The Massachusetts OUI Statute is a collection of laws, regulations, and consequences described in Chapter 90, Section 24 of Massachusetts General Laws. Together, these laws determine how the Commonwealth of Massachusetts will treat instances of: “Operating a motor vehicle Under the Influence of alcohol or drugs” (OUI).
This is a criminal offense that is also called “driving under the influence” (DUI). A conviction will result in a misdemeanor for an OUI first offense (or second offense). A third or subsequent offense—or for escalated offenses, such as when a death results from OUI—will result in a felony.
Where Can I Read the Massachusetts OUI Statute?
The entirety of the Massachusetts OUI Statute is publicly available on the Massachusett legislative website. Although, it may take time to find the specific information you need in the full and comprehensive text.
For first offenders, section 24D may be the most useful, since it governs the rules for the “Alternative Disposition” under which most first OUI convictions are sentenced.
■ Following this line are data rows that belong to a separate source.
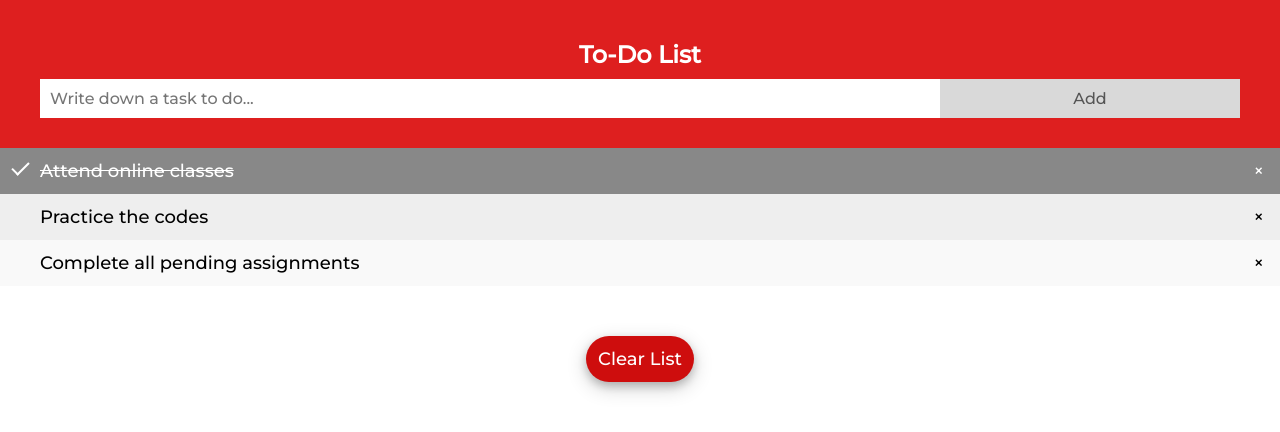
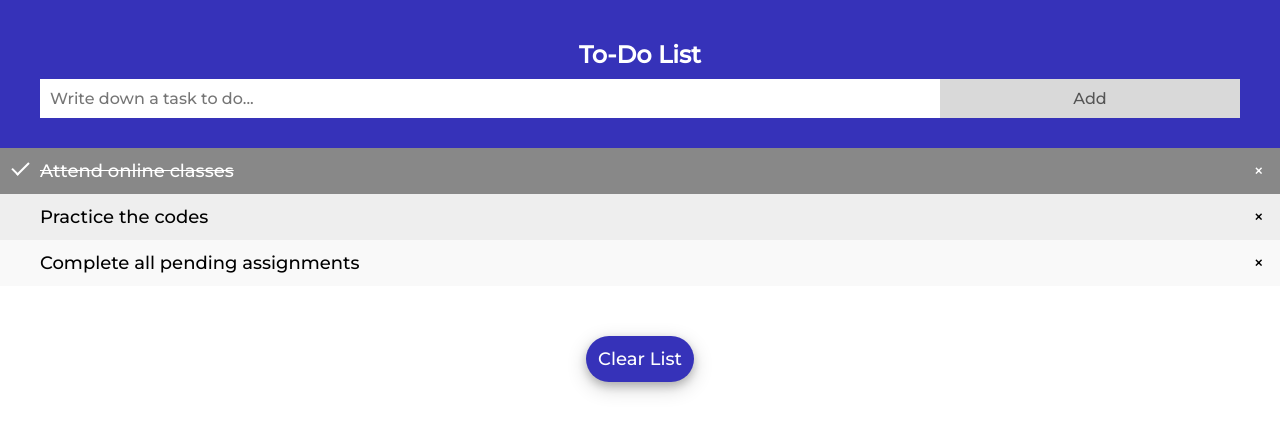
Before and after one commit to SamarjeetBanik/to-do-list, a plain HTML site: page index.html in a window 1280 px wide. In both pictures the pointer is over the button "Clear List". Drawn offline with Linux system fonts and the light colour scheme.

Commit message:
color modifications

```diff
--- a/main.css
+++ b/main.css
@@ -67,7 +67,7 @@ ul li.checked::before {
 }
 
 .header {
-    background-color: #de1f1f;
+    background-color: #3632b9;
     padding: 30px 40px;
     color: white;
     text-align: center;
@@ -118,6 +118,6 @@ input {
 }
 
 #clear-list:hover{
-    background-color: #ce0d0d;
+    background-color: #3632b9;
     color: white;
 }
```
Another compilation of MA drunk driving laws is available on mass.gov, where each section of the Massachusetts OUI statute is helpfully annotated with a summarizing sentence so you can find what you need more quickly.
What Are the Highlights?
Massachusetts OUI laws set the legal limit for Blood Alcohol Content (BAC) at .08% for drivers of legal drinking age (it’s .02% if you are under 21 at the time of the arrest). You can be found guilty of OUI if the Commonwealth can show sufficient evidence to prove beyond a reasonable doubt that you were:
- Operating a motor vehicle...
- On a public way (or in an area accessible to the public)...
- While impaired by drugs or alcohol (and/or above the legal limit for BAC)
Sitting behind the wheel of a vehicle that is parked or stopped at the time of arrest can still constitute “operating a motor vehicle” on a Commonwealth roadway. If convicted, a first offender would face the following penalties:
- A $500-$5,000 fine
- Up to 2.5 years in jail
- A one-year suspension of your driver’s license
Subsequent offenses have greater consequences.
How Can I Defend Myself?
There are many ways to challenge the state’s evidence in an OUI case. Failing a breathalyzer test alone does not mean that you are guilty. The US Constitution presumes that you are innocent of any charge until and unless the government can prove you guilty beyond a reasonable doubt.
Don’t forget that you have a right to defend yourself, and pleading “Not Guilty” isn’t the same as lying or being dishonest. You’re only asking the Commonwealth of Massachusetts to fulfill its duty under the law to meet a high burden of proof against its citizens before lowering any consequences.
If you’re facing a charge of OUI, it’s in your best interest to consult with a DUI lawyer who is experienced with the ins and outs of the Massachusetts OUI Statute. A legal expert can review the details of your case and advise you on the best way to move forward with an effective OUI defense.